The agency, which distributes funding to some 300,000 scientists worldwide, has seen its funding wax and wane over the last 20-odd years. In the late 1990s and early 2000s, Congress doubled its funding each year, infusing the agency with cash. But for years afterward, the budgets stayed stagnant. Funding advocates explain that NIH didn’t lose its bipartisan support—other issues, like national defense, simply became more pressing. This hurt the agency’s ability to fund scientists’ research grants and labs’ ability to retain young researchers, and made planning for multi-year projects extremely difficult.
Scientists and NIH officials alike were encouraged by the recent enthusiasm around NIH. In an interview last year, agency Director Francis Collins said he hoped Congress would begin “a trend to get us back on a stable, predictable, upward trajectory.” At the time, lawmakers seemed mostly on board with that plan, as the Republican chairs of the relevant funding panels both supported future budget bumps. Congress hasn’t settled on funding for the 2017 fiscal year, but legislators planned for another NIH increase of up to $2 billion.
The question now is how closely congressional Republicans will conform to the president’s proposal as they craft their own budgets, and how strongly the president’s staff will push for this particular cut.
Elias Zerhouni was nominated as director of the National Institutes of Health by George W. Bush in 2002, a role in which he served until 2008. Since 2011, he has run research and development at Sanofi, the world’s fifth-largest drug company by sales. He says he’s disturbed by the budget proposal of President Donald Trump. …
“It will be a catastrophic event because the NIH funds grants over four or five years and therefore only has 20% of its budget to give at any one year,” Zerhouni says. “Therefore, if you cut it by $6 billion it means next year there will be no grants. It’s really ill-advised, I think, to change budgets so drastically so quickly. It will be very detrimental, especially on young investigators or new investigators, new science. It will set back the NIH significantly after years of stagnation, but recent support from Congress. I find it disturbing, to be honest with you.
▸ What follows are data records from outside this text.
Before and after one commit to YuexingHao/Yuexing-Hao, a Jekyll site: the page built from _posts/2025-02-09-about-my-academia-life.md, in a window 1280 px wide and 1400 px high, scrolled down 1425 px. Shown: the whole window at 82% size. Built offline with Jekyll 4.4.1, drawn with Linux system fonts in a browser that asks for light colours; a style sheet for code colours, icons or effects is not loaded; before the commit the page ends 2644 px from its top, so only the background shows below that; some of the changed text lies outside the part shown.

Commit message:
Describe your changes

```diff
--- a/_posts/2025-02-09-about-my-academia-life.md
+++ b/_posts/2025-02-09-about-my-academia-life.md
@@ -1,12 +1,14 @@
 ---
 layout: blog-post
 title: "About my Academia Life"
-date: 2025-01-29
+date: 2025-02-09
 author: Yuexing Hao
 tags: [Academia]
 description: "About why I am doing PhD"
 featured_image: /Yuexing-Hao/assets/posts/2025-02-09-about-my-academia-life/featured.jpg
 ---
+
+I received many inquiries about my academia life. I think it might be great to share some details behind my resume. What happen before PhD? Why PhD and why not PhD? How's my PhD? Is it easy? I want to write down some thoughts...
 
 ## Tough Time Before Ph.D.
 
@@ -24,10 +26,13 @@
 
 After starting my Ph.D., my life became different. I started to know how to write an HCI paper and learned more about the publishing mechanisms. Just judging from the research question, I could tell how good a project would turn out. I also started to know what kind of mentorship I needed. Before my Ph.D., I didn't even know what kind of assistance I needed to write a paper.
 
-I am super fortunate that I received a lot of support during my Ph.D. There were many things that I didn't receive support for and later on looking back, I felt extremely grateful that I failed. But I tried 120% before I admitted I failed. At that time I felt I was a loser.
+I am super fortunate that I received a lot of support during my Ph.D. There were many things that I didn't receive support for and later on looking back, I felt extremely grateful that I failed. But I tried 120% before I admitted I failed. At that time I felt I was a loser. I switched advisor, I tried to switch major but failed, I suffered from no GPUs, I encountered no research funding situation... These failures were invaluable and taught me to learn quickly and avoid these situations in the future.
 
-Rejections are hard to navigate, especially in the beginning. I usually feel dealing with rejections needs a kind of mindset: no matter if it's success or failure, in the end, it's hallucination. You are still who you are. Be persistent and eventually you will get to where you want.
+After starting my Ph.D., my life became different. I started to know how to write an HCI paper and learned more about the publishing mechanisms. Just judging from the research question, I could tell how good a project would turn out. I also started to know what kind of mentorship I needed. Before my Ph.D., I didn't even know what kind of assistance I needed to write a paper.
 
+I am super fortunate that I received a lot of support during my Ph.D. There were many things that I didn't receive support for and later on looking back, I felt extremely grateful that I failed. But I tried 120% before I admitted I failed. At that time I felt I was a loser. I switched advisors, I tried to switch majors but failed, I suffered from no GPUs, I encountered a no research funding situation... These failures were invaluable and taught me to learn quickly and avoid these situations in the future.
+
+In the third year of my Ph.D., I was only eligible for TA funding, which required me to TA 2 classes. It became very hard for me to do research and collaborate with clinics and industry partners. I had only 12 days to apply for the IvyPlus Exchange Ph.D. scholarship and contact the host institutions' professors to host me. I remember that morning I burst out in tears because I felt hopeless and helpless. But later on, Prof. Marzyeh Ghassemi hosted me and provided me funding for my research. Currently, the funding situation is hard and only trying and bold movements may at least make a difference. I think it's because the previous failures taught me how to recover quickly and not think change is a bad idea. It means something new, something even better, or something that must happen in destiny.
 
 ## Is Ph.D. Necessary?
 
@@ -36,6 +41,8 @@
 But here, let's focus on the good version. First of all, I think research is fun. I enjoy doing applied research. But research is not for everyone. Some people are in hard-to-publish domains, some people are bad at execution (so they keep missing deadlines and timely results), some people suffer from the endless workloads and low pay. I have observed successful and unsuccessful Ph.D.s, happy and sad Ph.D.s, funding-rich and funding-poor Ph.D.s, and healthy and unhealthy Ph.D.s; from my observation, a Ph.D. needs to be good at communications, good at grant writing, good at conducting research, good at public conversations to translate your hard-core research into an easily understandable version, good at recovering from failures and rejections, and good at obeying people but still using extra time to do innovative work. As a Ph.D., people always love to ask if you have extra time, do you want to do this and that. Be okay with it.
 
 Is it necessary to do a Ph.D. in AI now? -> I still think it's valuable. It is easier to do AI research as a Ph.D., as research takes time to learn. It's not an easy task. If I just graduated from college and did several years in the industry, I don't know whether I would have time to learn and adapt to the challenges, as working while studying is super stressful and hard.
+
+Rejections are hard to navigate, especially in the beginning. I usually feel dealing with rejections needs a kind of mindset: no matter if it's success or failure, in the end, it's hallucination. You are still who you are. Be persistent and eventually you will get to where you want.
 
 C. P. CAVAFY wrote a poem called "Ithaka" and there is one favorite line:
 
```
Even scientists that have been critical of the NIH rallied to its defense.
J. Craig Venter, a genetics pioneer and chief executive of the J. Craig Venter Institute in La Jolla, said the proposed cuts would forfeit American primacy in a sector where the United States enjoys “absolutely dominant leadership in the world.”
“This is an engine that drives our entire economy,” he said. “Our federal money can be better spent. But cutting these budgets will only make it 10 times worse.”
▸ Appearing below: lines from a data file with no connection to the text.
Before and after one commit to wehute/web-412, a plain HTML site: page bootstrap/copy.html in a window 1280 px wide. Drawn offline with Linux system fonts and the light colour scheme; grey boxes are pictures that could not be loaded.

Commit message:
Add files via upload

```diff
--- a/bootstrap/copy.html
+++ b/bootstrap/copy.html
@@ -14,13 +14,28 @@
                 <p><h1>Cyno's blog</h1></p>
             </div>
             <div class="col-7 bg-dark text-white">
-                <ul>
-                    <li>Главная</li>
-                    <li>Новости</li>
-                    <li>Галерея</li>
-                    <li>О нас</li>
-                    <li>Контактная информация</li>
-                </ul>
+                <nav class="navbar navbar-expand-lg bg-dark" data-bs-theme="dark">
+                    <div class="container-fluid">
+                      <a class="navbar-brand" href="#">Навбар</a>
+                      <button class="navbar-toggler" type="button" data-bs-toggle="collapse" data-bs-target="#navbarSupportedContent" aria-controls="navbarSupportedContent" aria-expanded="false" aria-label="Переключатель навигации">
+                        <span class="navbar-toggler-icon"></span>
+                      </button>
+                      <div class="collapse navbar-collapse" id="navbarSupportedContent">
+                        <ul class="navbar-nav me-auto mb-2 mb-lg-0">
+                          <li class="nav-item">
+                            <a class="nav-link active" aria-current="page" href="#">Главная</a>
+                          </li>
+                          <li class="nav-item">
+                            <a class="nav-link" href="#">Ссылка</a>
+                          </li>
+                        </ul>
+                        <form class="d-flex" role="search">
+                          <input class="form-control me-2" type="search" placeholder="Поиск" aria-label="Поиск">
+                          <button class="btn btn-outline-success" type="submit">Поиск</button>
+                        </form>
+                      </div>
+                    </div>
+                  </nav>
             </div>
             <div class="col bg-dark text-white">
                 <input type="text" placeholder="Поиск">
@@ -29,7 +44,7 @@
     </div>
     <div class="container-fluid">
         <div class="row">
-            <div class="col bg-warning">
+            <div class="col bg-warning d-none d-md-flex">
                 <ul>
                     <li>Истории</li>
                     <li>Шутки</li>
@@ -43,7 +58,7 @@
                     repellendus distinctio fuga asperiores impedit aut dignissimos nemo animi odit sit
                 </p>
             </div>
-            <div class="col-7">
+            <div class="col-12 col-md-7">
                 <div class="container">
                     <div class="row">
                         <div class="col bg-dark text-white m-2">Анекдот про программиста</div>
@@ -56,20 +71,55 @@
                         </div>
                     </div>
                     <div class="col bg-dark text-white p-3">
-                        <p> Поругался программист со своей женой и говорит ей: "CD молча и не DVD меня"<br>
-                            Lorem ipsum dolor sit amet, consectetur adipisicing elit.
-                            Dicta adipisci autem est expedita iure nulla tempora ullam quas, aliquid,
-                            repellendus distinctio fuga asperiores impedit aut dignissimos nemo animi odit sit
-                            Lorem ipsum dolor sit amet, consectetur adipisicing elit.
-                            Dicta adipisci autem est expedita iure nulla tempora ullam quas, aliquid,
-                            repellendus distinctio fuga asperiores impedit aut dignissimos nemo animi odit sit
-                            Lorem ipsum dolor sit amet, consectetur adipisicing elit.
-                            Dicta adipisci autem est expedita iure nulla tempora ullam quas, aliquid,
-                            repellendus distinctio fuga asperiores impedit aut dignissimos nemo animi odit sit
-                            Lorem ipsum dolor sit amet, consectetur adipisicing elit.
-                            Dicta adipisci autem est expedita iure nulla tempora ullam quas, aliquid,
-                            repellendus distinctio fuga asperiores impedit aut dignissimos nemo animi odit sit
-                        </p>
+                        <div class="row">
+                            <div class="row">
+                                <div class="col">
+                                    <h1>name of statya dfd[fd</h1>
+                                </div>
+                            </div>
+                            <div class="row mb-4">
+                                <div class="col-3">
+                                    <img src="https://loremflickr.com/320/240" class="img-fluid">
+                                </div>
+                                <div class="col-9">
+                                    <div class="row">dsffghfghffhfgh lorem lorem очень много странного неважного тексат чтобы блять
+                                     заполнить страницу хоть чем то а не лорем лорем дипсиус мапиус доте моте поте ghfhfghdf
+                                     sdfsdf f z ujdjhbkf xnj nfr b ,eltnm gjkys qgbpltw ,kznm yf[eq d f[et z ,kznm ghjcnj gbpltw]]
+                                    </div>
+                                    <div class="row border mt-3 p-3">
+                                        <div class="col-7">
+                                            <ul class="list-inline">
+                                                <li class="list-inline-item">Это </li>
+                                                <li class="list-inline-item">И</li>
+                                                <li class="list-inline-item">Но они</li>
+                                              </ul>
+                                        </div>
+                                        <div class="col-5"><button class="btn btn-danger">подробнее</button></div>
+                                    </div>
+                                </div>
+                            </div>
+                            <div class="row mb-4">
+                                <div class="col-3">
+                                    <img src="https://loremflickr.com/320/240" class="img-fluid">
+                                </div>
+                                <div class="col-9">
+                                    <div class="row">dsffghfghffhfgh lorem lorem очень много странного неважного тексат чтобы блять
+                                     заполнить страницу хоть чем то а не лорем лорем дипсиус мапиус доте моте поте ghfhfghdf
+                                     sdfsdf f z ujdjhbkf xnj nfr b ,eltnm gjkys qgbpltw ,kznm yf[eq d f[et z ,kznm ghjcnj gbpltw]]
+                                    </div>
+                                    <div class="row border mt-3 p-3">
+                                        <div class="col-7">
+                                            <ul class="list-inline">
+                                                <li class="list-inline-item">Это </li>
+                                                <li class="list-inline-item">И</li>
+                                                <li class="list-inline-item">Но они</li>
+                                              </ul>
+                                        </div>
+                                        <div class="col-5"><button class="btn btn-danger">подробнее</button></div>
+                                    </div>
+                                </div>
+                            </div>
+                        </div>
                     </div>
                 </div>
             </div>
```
Faced with bare-bones budgets, Venter said, the NIH will put an end to any high-risk research. Like a drug company whose new CEO cuts costs by axing research and development, the U.S. could soon see its pipeline of innovative therapies has gone dry.
“The ones that suffer most are new investigators with new ideas,” he said. “It’ll just be a disaster for the U.S. economy.”
Already, competition for NIH grants is intense. Its funding has basically plateaued over the past decade. At the same time, the cost of research keeps increasing, and an ever-growing pool of PhDs is competing for a relatively smaller pile of grant money.
Consider this: In 2000, more than 30 percent of NIH grant applications got approved. Today, it’s closer to 17 percent. It’s not crazy math: The less money there is to go around, the fewer projects get funded.
According to Hourihan, when the NIH’s budget dropped 5 percent from sequestration cuts, they had to cut around 700 individual grants (out of about 9,000). With a 20 percent cut, “we’re likely talking about [grant] cuts in the hundreds, if not the thousands,” he says.
The first hearing by the subcommittee that oversees NIH is scheduled for Tuesday.
Associated Press contributed to this report.